▸ **Task requirements**:
Each line of the data must be given back verbatim, with pictures removed.

*** Data to examine ***

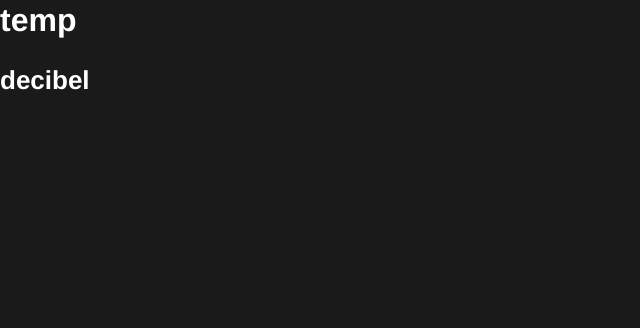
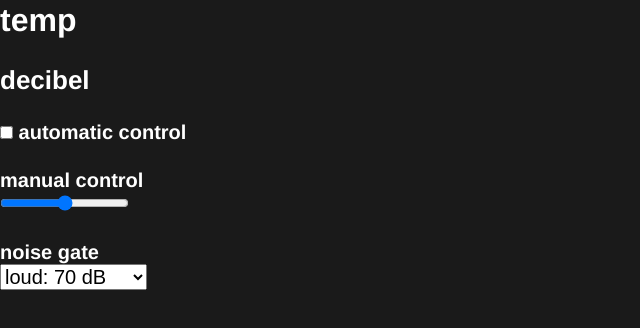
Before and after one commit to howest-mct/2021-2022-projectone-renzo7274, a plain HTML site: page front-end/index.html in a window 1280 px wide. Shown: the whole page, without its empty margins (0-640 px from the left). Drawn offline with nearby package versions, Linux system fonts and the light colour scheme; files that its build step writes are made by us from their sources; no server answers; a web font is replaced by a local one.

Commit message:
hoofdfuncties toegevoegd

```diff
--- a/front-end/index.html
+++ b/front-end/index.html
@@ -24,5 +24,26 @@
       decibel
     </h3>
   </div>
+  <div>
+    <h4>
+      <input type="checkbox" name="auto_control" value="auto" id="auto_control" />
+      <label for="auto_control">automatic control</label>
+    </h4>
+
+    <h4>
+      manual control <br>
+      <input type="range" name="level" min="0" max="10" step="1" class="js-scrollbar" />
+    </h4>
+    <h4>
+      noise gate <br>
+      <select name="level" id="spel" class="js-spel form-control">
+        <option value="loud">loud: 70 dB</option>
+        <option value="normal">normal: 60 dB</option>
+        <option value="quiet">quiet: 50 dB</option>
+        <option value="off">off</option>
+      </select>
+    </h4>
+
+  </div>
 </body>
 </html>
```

***

▸ **Solution**:
Before and after one commit to howest-mct/2021-2022-projectone-renzo7274, a plain HTML site: page front-end/index.html in a window 1280 px wide. Shown: the whole page, without its empty margins (0-640 px from the left). Drawn offline with nearby package versions, Linux system fonts and the light colour scheme; files that its build step writes are made by us from their sources; no server answers; a web font is replaced by a local one.

Commit message:
hoofdfuncties toegevoegd

```diff
--- a/front-end/index.html
+++ b/front-end/index.html
@@ -24,5 +24,26 @@
       decibel
     </h3>
   </div>
+  <div>
+    <h4>
+      <input type="checkbox" name="auto_control" value="auto" id="auto_control" />
+      <label for="auto_control">automatic control</label>
+    </h4>
+
+    <h4>
+      manual control <br>
+      <input type="range" name="level" min="0" max="10" step="1" class="js-scrollbar" />
+    </h4>
+    <h4>
+      noise gate <br>
+      <select name="level" id="spel" class="js-spel form-control">
+        <option value="loud">loud: 70 dB</option>
+        <option value="normal">normal: 60 dB</option>
+        <option value="quiet">quiet: 50 dB</option>
+        <option value="off">off</option>
+      </select>
+    </h4>
+
+  </div>
 </body>
 </html>
```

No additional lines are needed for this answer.